Healthcare Data Security

The health IT spending intentions survey conducted by TechTarget reveals that security is a top priority in the healthcare industry. The healthcare record is a valuable target for hackers and scammers, as it contains personal information, medical history and payment information.

TechTarget's survey shows that security is at the top of the list in terms of investments by healthcare IT professionals for a second consecutive year. Scott Wallask, SearchHealthIT's editorial director, says that the number of high profile breaches in 2015 might increase the industry's security spending even more. Of note, Hollywood Presbyterian Medical Center in California paid $17,000 in bitcoin in response to a ransomware attack.

The Hollywood Presbyterian breach and others like it have forced healthcare IT workers to dig deeper in their search for technology to protect healthcare data. "We're looking at products that are more innovative in terms of how they're trying to figure out what anomalies are going on in their network," said David Higginson of Phoenix Children's Hospital.

TechTarget's survey of 181 professionals from hospitals, providers, and insurance carriers found that other technologies making their way into healthcare are not being forgotten.
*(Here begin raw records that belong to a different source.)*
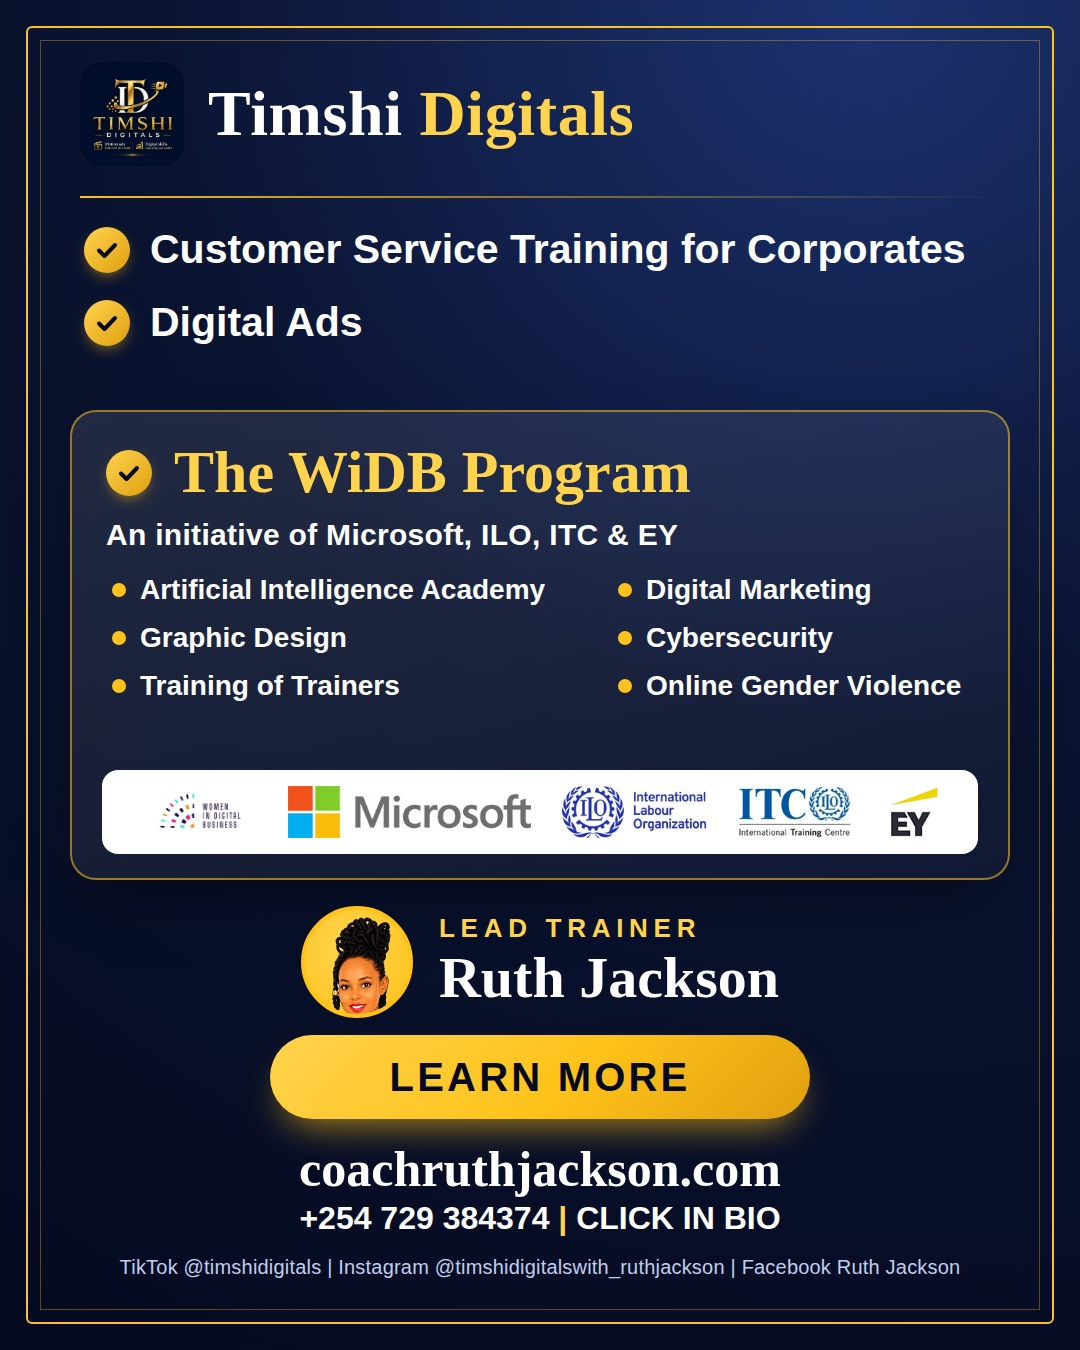
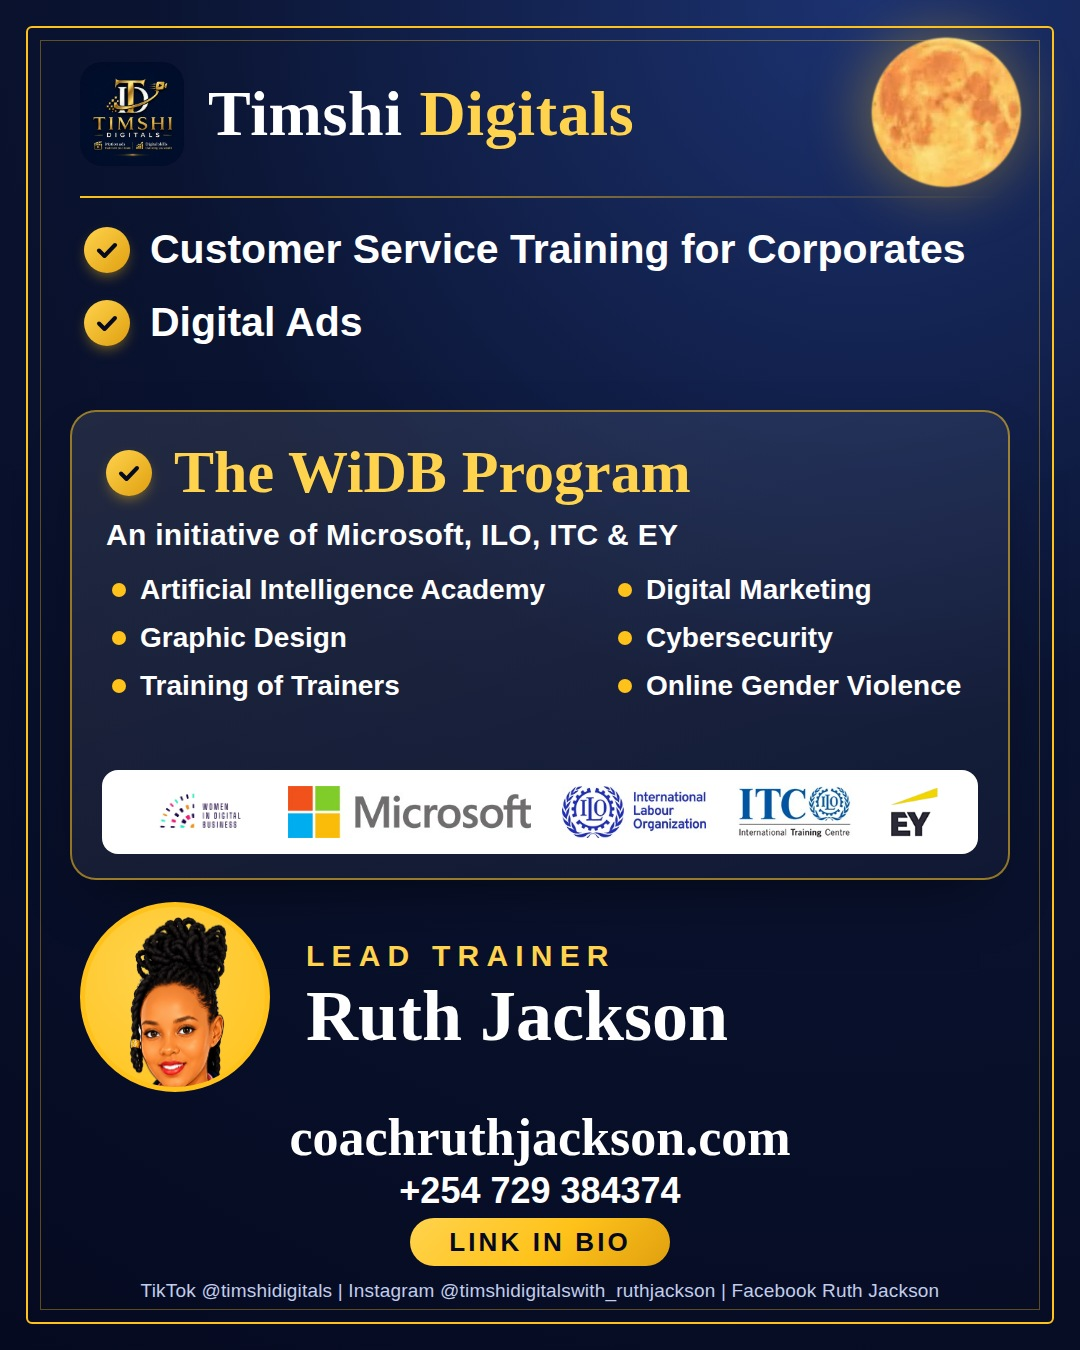
Poster: moon in corner, portrait left for lead trainer, contact at bottom, remove learn more
Claude-Session: https://claude.ai/code/session_01BuedDNHZYcRoXDUMnpxN87

Changed region(s): [[0.0611, 0.6533, 0.8861, 0.9644], [0.7639, 0.0, 0.9778, 0.1556]]

diff --git a/social/posters/build-programs-poster.js b/social/posters/build-programs-poster.js
@@ -2,6 +2,7 @@ const { chromium } = require('/opt/node-tools/node_modules/playwright');
 const path = require('path');
 const R = path.join(__dirname, '..', '..'), K = path.join(R, 'social/carousel-kit/assets');
 const L = n => 'file://' + R + '/assets/img/' + n;
+const MOON = 'file://' + K + '/moon-gold.png';
 const PIC = 'file://' + K + '/ruth-cutout.png', EY = 'file://' + K + '/ey-logo.png', LOGO = L('timshi-digitals-logo.jpg');
 const courses = ['Artificial Intelligence Academy', 'Digital Marketing', 'Graphic Design', 'Cybersecurity', 'Training of Trainers', 'Online Gender Violence'];
 const tick = `<span class="tick"><svg width="30" height="30" viewBox="0 0 30 30"><path d="M7 15.5l5.5 5.5L23 10" stroke="#050a20" stroke-width="4" fill="none" stroke-linecap="round" stroke-linejoin="round"/></svg></span>`;
@@ -16,6 +17,7 @@ const html = `<style>*{box-sizing:border-box;margin:0}body{width:1080px;height:1
 .btn{position:absolute;left:50%;margin-left:-270px;top:1035px;width:540px;height:84px;border-radius:50px;background:linear-gradient(135deg,#ffd34d,#ffc21a 55%,#e0a010);color:#050a20;font-size:40px;font-weight:900;letter-spacing:.08em;display:grid;place-items:center;box-shadow:0 18px 36px -14px rgba(255,194,26,.7)}
 </style>
 <div class="frame"></div><div class="frame2"></div>
+<div class="abs" style="top:58px;right:84px;width:108px;height:108px;border-radius:50%;box-shadow:0 0 56px 26px rgba(255,194,26,.35)"></div><img class="abs" src="${MOON}" style="top:34px;right:56px;width:156px;height:156px">
 <div class="abs" style="top:62px;left:80px;display:flex;align-items:center;gap:24px"><img src="${LOGO}" style="width:104px;height:104px;border-radius:22px"><div class="serif" style="font-size:64px;font-weight:700;letter-spacing:.01em">Timshi <span class="g">Digitals</span></div></div>
 <div class="abs" style="top:196px;left:80px;right:80px;height:2px;background:linear-gradient(90deg,#ffc21a,rgba(255,194,26,0))"></div>
 <div class="abs" style="top:226px;left:84px;right:60px;display:flex;flex-direction:column;gap:26px"><div class="row">${tick}Customer Service Training for Corporates</div><div class="row">${tick}Digital Ads</div></div>
@@ -25,13 +27,13 @@ const html = `<style>*{box-sizing:border-box;margin:0}body{width:1080px;height:1
  <div class="abs cl" style="top:162px;left:40px;right:30px">${courses.map(c => `<div><i></i>${c}</div>`).join('')}</div>
  <div class="logos"><img src="${L('partner-widb.jpg')}" style="max-height:64px"><img src="${L('partner-microsoft.jpg')}"><img src="${L('partner-ilo.jpg')}"><img src="${L('partner-itc.jpg')}"><img src="${EY}" style="max-height:60px"></div>
 </div>
-<div class="abs" style="top:906px;left:0;right:0;display:flex;align-items:center;justify-content:center;gap:26px">
- <div style="width:112px;height:112px;border-radius:50%;border:4px solid #ffc21a;overflow:hidden;background:radial-gradient(circle at 40% 35%,#ffd34d,#ffc21a)"><img src="${PIC}" style="width:150px;margin:6px 0 0 -19px"></div>
- <div><div style="font-size:26px;letter-spacing:.22em;font-weight:800" class="g">LEAD TRAINER</div><div class="serif" style="font-size:58px;font-weight:700">Ruth Jackson</div></div></div>
-<div class="btn">LEARN MORE</div>
-<div class="abs serif" style="top:1140px;left:0;right:0;text-align:center;font-size:50px;font-weight:700">coachruthjackson.com</div>
-<div class="abs" style="top:1200px;left:0;right:0;text-align:center;font-size:32px;font-weight:600" >+254 729 384374 <span class="g">|</span> CLICK IN BIO</div>
-<div class="abs" style="top:1256px;left:0;right:0;text-align:center;font-size:20px;color:#c2cdec;letter-spacing:.01em">TikTok @timshidigitals  |  Instagram @timshidigitalswith_ruthjackson  |  Facebook Ruth Jackson</div>`;
+<div class="abs" style="top:902px;left:80px;right:80px;display:flex;align-items:center;gap:36px">
+ <div style="width:190px;height:190px;border-radius:50%;border:5px solid #ffc21a;overflow:hidden;background:radial-gradient(circle at 40% 35%,#ffd34d,#ffc21a);flex:0 0 auto"><img src="${PIC}" style="width:250px;margin:8px 0 0 -32px"></div>
+ <div><div style="font-size:30px;letter-spacing:.24em;font-weight:800" class="g">LEAD TRAINER</div><div class="serif" style="font-size:72px;font-weight:700;line-height:1.05;margin-top:6px">Ruth Jackson</div></div></div>
+<div class="abs serif" style="top:1108px;left:0;right:0;text-align:center;font-size:52px;font-weight:700">coachruthjackson.com</div>
+<div class="abs" style="top:1170px;left:0;right:0;text-align:center;font-size:36px;font-weight:700">+254 729 384374</div>
+<div class="abs" style="top:1218px;left:50%;margin-left:-130px;width:260px;height:48px;border-radius:30px;background:linear-gradient(135deg,#ffd34d,#ffc21a 55%,#e0a010);color:#050a20;font-size:26px;font-weight:900;letter-spacing:.12em;display:grid;place-items:center">LINK IN BIO</div>
+<div class="abs" style="top:1280px;left:0;right:0;text-align:center;font-size:19px;color:#c2cdec;letter-spacing:.01em">TikTok @timshidigitals  |  Instagram @timshidigitalswith_ruthjackson  |  Facebook Ruth Jackson</div>`;
 (async () => {
   const b = await chromium.launch({ executablePath: '/opt/pw-browsers/chromium' });
   const pg = await b.newPage({ viewport: { width: 1080, height: 1350 } });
An infographic from the survey shows that 83 percent of these professionals plan to increase their security investment over the next year, investing specifically in business intelligence and analytics, HIPAA compliance, EHR software and mobile health.

HIPAA compliance is seeing a boost in investment as a result of compliance audits beginning this year at the order of the Department of Health and Human Services' Office for Civil Rights (OCR). These audits take a close look into compliance with HIPAA privacy, security and breach notification rules with the intention of enforcing federal healthcare privacy law.

Rob Rhodes, advisory board member of the Association for Executives in Healthcare Information Security, called 2015 the year of the breach in the wake of a high volume of attacks on healthcare data. He coined 2016 as the year of the ransomware attack, hardly a better moniker.

OCR officials announced the launch of HIPAA compliance audits in March at the HIPAA Summit in Washington, D.C. Once OCR receives a response from a healthcare organization, it then sends surveys to learn about each organization. After analysis of the survey, OCR selects a representative sample of about 200 audit subjects.

"This is the long awaited start of the tortoise moving across the start line," said David Holtzman, VP of compliance at CynergisTek, Inc. in Austin Texas. Finally, the OCR's audits are allowing the federal government to take the issue of data breach in the healthcare industry seriously.

Just two years ago, the general public did not seem to know or care about the data breach issue in healthcare, but the game has changed. Rhodes says that patient trust is going to be an advantage in the future, that good performance in an audit could be used as a marketing tool.

HIPAA audits have arrived, and with them a steady increase in the investment of HIPAA compliance. Healthcare organizations are taking the threat of data breach more seriously, and that is good news for the American public.